Worrying is part of the human condition. It seems to be increasing in our complex, complicated, divisive world and the speed of change has increased so dramatically it leaves us feeling stressed. How can we survive in this world, let alone thrive, when worry seems to be all around us and in us? Well, first get it know it better. You might say, ‘I don’t need to know anything more about my worrying, thank you very much. I just want it to go away!’ I thought that too.
Someone who felt the need for a meditation practice recently got in touch with One Mindful Breath and, after taking part in a Monday evening online meditation session, said ‘I’ve had a look through your website and its great. Just what I’m looking for. So good I went through it all again looking for the catch. There has to be a catch, I thought. But I couldn’t find it. So where is the catch?’
I came to meditation hoping it might ease my nagging sense of unsatisfactoriness. I did initially experience a few moments of ease. However, as I continued to practice, the difficulties remained and often most visibly during meditation. As a result, I mistakenly lost faith in the practice and sought relief through other means.
This study course has been built around recordings of talks given by Stephen Batchelor at Gaia House, Devon, and Barre Center for Buddhist Studies in the USA. Starting on 28 Feb and ending on 26 Sept 2018, each study session will take place during the One Mindful Breath session on the fourth Wednesday of the month.
We’re all born equipped with the evolutionary factors of greed, hatred and delusion, which have helped us survive and thrive as a species – but they’re counterproductive now. That’s not the end of the list of evolutionary factors that once helped us, but now hinder us. Another is our craving for certitude, writes Winton Higgins.

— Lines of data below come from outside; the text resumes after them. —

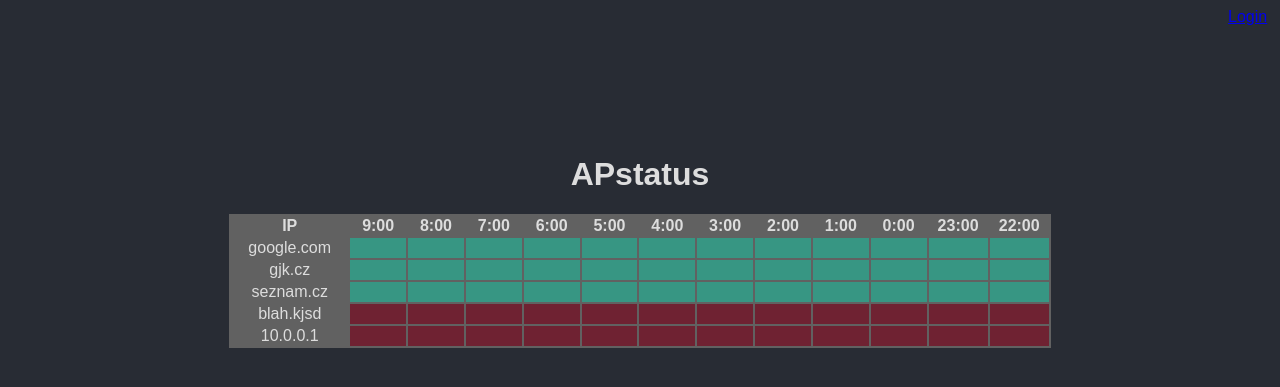
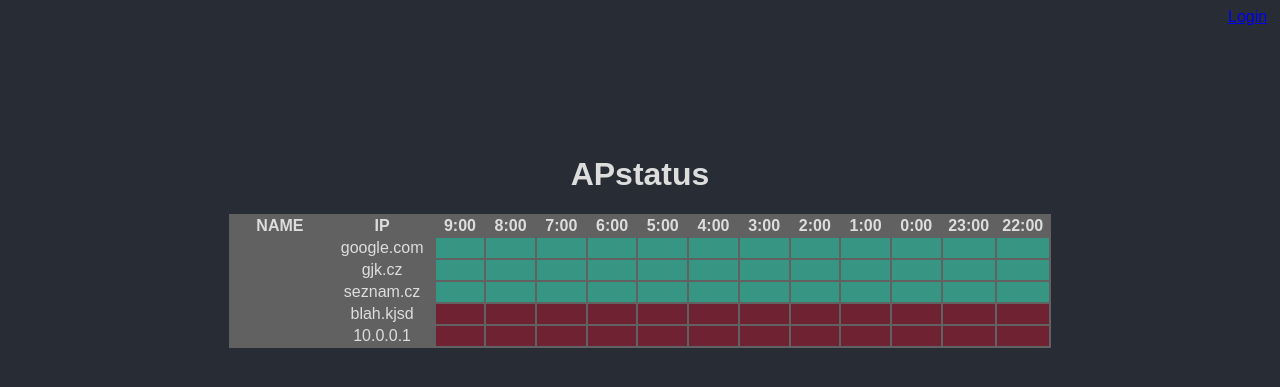
Before and after one commit to xhanj02/APstatus, a Django app: page / in a window 1280 px wide. Shown: the top 387 px of the page. Run offline with Django 3.2, Linux system fonts and the light colour scheme; a user stored in the database is signed in; data comes from the database, SQL or seed files in the repository.

Commit message:
Added Name

```diff
--- a/apstatus/models.py
+++ b/apstatus/models.py
@@ -2,6 +2,7 @@ from django.db import models
 
 # Create your models here.
 class ips(models.Model):
+    name = models.CharField(max_length=30, blank=True)
     ip = models.CharField(primary_key=True, max_length=15, blank=True)
     t11 = models.IntegerField(blank=True, null=True, default=2)
     t10 = models.IntegerField(blank=True, null=True, default=2)
--- a/apstatus/templates/apstatus/index.html
+++ b/apstatus/templates/apstatus/index.html
@@ -12,6 +12,7 @@
 <h1 style="color: #dddddd;">APstatus</h1>
 <table style="table layout:fixed; width:100%; cellspacing=0; cellpadding=0, align:center; background-color: #616161; color: #dddddd">
 	<tr>
+		<th>NAME</th>
 		<th>IP</th>
 		<th>{{hour}}:00</th>
 		<th>{{hour1}}:00</th>
@@ -28,6 +29,7 @@
 	</tr>
 	{%for ap in data%}
 	<tr>
+		<td style="width:10%; text-align:center">{{ap.name}}</td>
 		<td style="width:10%; text-align:center">{{ap.ip}}</td>
 
 		{%if ap.t0 == 0%}
```
Also changed, not shown: 1 other file.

The tide of xenophobia, misogyny, prejudice and callousness towards ‘the Other’ is rising. This is the politics of indecency, so how do we create a sea wall that will turn it back? How do we respond forcefully with a politics of decency? What sort of communities and civil society do we want to build? How can we flourish as humans, living in harmony with each other and with nature, asks Winton Higgins?
In March 2017, Tim Clark presented his clear and elegant model of mindfulness – Wake Up First, You Make Better Choices. He was engaging: charming, humorous and wise. Tim earned a round of applause (rare in our group), and we have invited him back to lead his mindfulness seminar, writes Derek LeDayn.
Australian secular Buddhist teacher Winton Higgins will be in Wellington from 23–30 April, 2017. On Wednesday 26 April, he will give a talk to One Mindful Breath at the Friends Centre in Moncrieff St, Mt Victoria, and he will also lead an all-day secular Buddhist workshop on Saturday 29 April at the Home of Compassion in Island Bay.